Work item: Give back every entry, copied exactly.

Record extracts:
________

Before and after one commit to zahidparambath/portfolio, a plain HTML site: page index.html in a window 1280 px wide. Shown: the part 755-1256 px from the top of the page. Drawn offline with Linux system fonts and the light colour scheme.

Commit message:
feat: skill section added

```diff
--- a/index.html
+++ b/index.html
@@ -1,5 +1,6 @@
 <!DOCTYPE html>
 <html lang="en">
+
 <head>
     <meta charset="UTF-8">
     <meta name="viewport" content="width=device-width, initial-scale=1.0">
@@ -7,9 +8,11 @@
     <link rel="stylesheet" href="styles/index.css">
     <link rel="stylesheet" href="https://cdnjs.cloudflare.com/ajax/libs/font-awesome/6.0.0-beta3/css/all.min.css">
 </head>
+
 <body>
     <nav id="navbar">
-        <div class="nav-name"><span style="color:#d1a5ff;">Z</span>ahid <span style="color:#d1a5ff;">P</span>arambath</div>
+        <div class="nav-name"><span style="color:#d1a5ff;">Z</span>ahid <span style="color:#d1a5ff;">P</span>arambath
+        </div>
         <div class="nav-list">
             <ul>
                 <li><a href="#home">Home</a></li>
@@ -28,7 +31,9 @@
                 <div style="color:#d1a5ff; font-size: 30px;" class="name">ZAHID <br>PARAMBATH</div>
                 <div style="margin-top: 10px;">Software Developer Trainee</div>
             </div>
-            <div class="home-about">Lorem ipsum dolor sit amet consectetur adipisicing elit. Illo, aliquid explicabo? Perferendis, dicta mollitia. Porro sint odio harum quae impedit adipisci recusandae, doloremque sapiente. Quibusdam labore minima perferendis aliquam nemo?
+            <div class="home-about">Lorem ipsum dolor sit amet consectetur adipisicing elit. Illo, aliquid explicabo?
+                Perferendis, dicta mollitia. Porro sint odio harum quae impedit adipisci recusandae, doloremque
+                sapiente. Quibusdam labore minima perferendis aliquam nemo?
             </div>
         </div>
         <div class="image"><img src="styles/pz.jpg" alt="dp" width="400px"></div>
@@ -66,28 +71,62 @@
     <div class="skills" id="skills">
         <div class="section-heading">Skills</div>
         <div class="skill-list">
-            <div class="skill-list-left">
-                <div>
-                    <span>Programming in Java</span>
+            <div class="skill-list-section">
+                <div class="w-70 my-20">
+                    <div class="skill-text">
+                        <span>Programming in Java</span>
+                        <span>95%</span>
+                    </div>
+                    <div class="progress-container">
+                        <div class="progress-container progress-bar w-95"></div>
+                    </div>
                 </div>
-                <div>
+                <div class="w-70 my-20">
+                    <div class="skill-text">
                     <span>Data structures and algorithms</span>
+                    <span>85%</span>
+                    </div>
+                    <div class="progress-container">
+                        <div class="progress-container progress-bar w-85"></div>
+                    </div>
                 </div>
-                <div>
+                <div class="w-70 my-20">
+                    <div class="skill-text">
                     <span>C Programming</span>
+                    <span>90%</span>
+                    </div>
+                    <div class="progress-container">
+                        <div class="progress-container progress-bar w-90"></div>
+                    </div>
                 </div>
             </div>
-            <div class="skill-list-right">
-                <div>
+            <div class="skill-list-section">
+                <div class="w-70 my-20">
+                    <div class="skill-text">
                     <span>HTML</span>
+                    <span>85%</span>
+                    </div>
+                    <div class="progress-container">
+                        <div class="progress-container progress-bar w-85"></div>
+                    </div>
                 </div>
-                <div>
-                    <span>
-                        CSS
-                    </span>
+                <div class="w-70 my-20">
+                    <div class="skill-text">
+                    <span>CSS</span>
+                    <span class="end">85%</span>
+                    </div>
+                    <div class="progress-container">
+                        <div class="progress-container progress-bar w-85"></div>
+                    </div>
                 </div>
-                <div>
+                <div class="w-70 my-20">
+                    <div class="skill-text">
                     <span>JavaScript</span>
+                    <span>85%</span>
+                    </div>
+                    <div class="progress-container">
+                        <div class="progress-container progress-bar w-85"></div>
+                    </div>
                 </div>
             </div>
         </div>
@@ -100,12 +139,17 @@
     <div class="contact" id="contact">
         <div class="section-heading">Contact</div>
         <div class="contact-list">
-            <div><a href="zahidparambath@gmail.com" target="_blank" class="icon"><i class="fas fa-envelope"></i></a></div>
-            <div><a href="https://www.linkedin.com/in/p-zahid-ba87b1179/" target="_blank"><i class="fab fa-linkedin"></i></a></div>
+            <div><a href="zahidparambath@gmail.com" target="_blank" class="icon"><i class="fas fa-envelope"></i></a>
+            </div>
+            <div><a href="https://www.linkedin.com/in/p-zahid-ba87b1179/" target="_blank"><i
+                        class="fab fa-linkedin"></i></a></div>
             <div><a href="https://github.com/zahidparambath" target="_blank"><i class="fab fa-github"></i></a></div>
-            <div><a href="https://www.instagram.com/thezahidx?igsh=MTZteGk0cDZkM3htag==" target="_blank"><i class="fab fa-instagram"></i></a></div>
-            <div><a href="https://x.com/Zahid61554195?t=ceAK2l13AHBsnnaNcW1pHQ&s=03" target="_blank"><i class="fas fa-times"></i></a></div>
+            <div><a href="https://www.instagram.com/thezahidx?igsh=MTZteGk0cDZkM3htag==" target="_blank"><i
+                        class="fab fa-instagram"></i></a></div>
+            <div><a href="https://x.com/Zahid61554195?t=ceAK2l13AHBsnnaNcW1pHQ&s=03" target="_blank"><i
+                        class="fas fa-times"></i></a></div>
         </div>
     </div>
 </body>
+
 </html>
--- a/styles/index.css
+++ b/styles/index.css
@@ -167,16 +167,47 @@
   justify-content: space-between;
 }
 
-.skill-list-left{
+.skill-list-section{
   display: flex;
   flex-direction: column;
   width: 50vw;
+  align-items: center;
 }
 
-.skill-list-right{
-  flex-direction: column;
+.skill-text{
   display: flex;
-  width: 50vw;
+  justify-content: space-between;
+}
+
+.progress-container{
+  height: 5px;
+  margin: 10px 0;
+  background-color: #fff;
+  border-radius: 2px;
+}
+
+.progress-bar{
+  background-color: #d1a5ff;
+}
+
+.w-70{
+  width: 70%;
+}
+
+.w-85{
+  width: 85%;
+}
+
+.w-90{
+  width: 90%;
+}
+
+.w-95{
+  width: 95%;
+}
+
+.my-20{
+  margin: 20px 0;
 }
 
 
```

________

Worked solution:
Before and after one commit to zahidparambath/portfolio, a plain HTML site: page index.html in a window 1280 px wide. Shown: the part 755-1256 px from the top of the page. Drawn offline with Linux system fonts and the light colour scheme.

Commit message:
feat: skill section added

```diff
--- a/index.html
+++ b/index.html
@@ -1,5 +1,6 @@
 <!DOCTYPE html>
 <html lang="en">
+
 <head>
     <meta charset="UTF-8">
     <meta name="viewport" content="width=device-width, initial-scale=1.0">
@@ -7,9 +8,11 @@
     <link rel="stylesheet" href="styles/index.css">
     <link rel="stylesheet" href="https://cdnjs.cloudflare.com/ajax/libs/font-awesome/6.0.0-beta3/css/all.min.css">
 </head>
+
 <body>
     <nav id="navbar">
-        <div class="nav-name"><span style="color:#d1a5ff;">Z</span>ahid <span style="color:#d1a5ff;">P</span>arambath</div>
+        <div class="nav-name"><span style="color:#d1a5ff;">Z</span>ahid <span style="color:#d1a5ff;">P</span>arambath
+        </div>
         <div class="nav-list">
             <ul>
                 <li><a href="#home">Home</a></li>
@@ -28,7 +31,9 @@
                 <div style="color:#d1a5ff; font-size: 30px;" class="name">ZAHID <br>PARAMBATH</div>
                 <div style="margin-top: 10px;">Software Developer Trainee</div>
             </div>
-            <div class="home-about">Lorem ipsum dolor sit amet consectetur adipisicing elit. Illo, aliquid explicabo? Perferendis, dicta mollitia. Porro sint odio harum quae impedit adipisci recusandae, doloremque sapiente. Quibusdam labore minima perferendis aliquam nemo?
+            <div class="home-about">Lorem ipsum dolor sit amet consectetur adipisicing elit. Illo, aliquid explicabo?
+                Perferendis, dicta mollitia. Porro sint odio harum quae impedit adipisci recusandae, doloremque
+                sapiente. Quibusdam labore minima perferendis aliquam nemo?
             </div>
         </div>
         <div class="image"><img src="styles/pz.jpg" alt="dp" width="400px"></div>
@@ -66,28 +71,62 @@
     <div class="skills" id="skills">
         <div class="section-heading">Skills</div>
         <div class="skill-list">
-            <div class="skill-list-left">
-                <div>
-                    <span>Programming in Java</span>
+            <div class="skill-list-section">
+                <div class="w-70 my-20">
+                    <div class="skill-text">
+                        <span>Programming in Java</span>
+                        <span>95%</span>
+                    </div>
+                    <div class="progress-container">
+                        <div class="progress-container progress-bar w-95"></div>
+                    </div>
                 </div>
-                <div>
+                <div class="w-70 my-20">
+                    <div class="skill-text">
                     <span>Data structures and algorithms</span>
+                    <span>85%</span>
+                    </div>
+                    <div class="progress-container">
+                        <div class="progress-container progress-bar w-85"></div>
+                    </div>
                 </div>
-                <div>
+                <div class="w-70 my-20">
+                    <div class="skill-text">
                     <span>C Programming</span>
+                    <span>90%</span>
+                    </div>
+                    <div class="progress-container">
+                        <div class="progress-container progress-bar w-90"></div>
+                    </div>
                 </div>
             </div>
-            <div class="skill-list-right">
-                <div>
+            <div class="skill-list-section">
+                <div class="w-70 my-20">
+                    <div class="skill-text">
                     <span>HTML</span>
+                    <span>85%</span>
+                    </div>
+                    <div class="progress-container">
+                        <div class="progress-container progress-bar w-85"></div>
+                    </div>
                 </div>
-                <div>
-                    <span>
-                        CSS
-                    </span>
+                <div class="w-70 my-20">
+                    <div class="skill-text">
+                    <span>CSS</span>
+                    <span class="end">85%</span>
+                    </div>
+                    <div class="progress-container">
+                        <div class="progress-container progress-bar w-85"></div>
+                    </div>
                 </div>
-                <div>
+                <div class="w-70 my-20">
+                    <div class="skill-text">
                     <span>JavaScript</span>
+                    <span>85%</span>
+                    </div>
+                    <div class="progress-container">
+                        <div class="progress-container progress-bar w-85"></div>
+                    </div>
                 </div>
             </div>
         </div>
@@ -100,12 +139,17 @@
     <div class="contact" id="contact">
         <div class="section-heading">Contact</div>
         <div class="contact-list">
-            <div><a href="zahidparambath@gmail.com" target="_blank" class="icon"><i class="fas fa-envelope"></i></a></div>
-            <div><a href="https://www.linkedin.com/in/p-zahid-ba87b1179/" target="_blank"><i class="fab fa-linkedin"></i></a></div>
+            <div><a href="zahidparambath@gmail.com" target="_blank" class="icon"><i class="fas fa-envelope"></i></a>
+            </div>
+            <div><a href="https://www.linkedin.com/in/p-zahid-ba87b1179/" target="_blank"><i
+                        class="fab fa-linkedin"></i></a></div>
             <div><a href="https://github.com/zahidparambath" target="_blank"><i class="fab fa-github"></i></a></div>
-            <div><a href="https://www.instagram.com/thezahidx?igsh=MTZteGk0cDZkM3htag==" target="_blank"><i class="fab fa-instagram"></i></a></div>
-            <div><a href="https://x.com/Zahid61554195?t=ceAK2l13AHBsnnaNcW1pHQ&s=03" target="_blank"><i class="fas fa-times"></i></a></div>
+            <div><a href="https://www.instagram.com/thezahidx?igsh=MTZteGk0cDZkM3htag==" target="_blank"><i
+                        class="fab fa-instagram"></i></a></div>
+            <div><a href="https://x.com/Zahid61554195?t=ceAK2l13AHBsnnaNcW1pHQ&s=03" target="_blank"><i
+                        class="fas fa-times"></i></a></div>
         </div>
     </div>
 </body>
+
 </html>
--- a/styles/index.css
+++ b/styles/index.css
@@ -167,16 +167,47 @@
   justify-content: space-between;
 }
 
-.skill-list-left{
+.skill-list-section{
   display: flex;
   flex-direction: column;
   width: 50vw;
+  align-items: center;
 }
 
-.skill-list-right{
-  flex-direction: column;
+.skill-text{
   display: flex;
-  width: 50vw;
+  justify-content: space-between;
+}
+
+.progress-container{
+  height: 5px;
+  margin: 10px 0;
+  background-color: #fff;
+  border-radius: 2px;
+}
+
+.progress-bar{
+  background-color: #d1a5ff;
+}
+
+.w-70{
+  width: 70%;
+}
+
+.w-85{
+  width: 85%;
+}
+
+.w-90{
+  width: 90%;
+}
+
+.w-95{
+  width: 95%;
+}
+
+.my-20{
+  margin: 20px 0;
 }
 
 
```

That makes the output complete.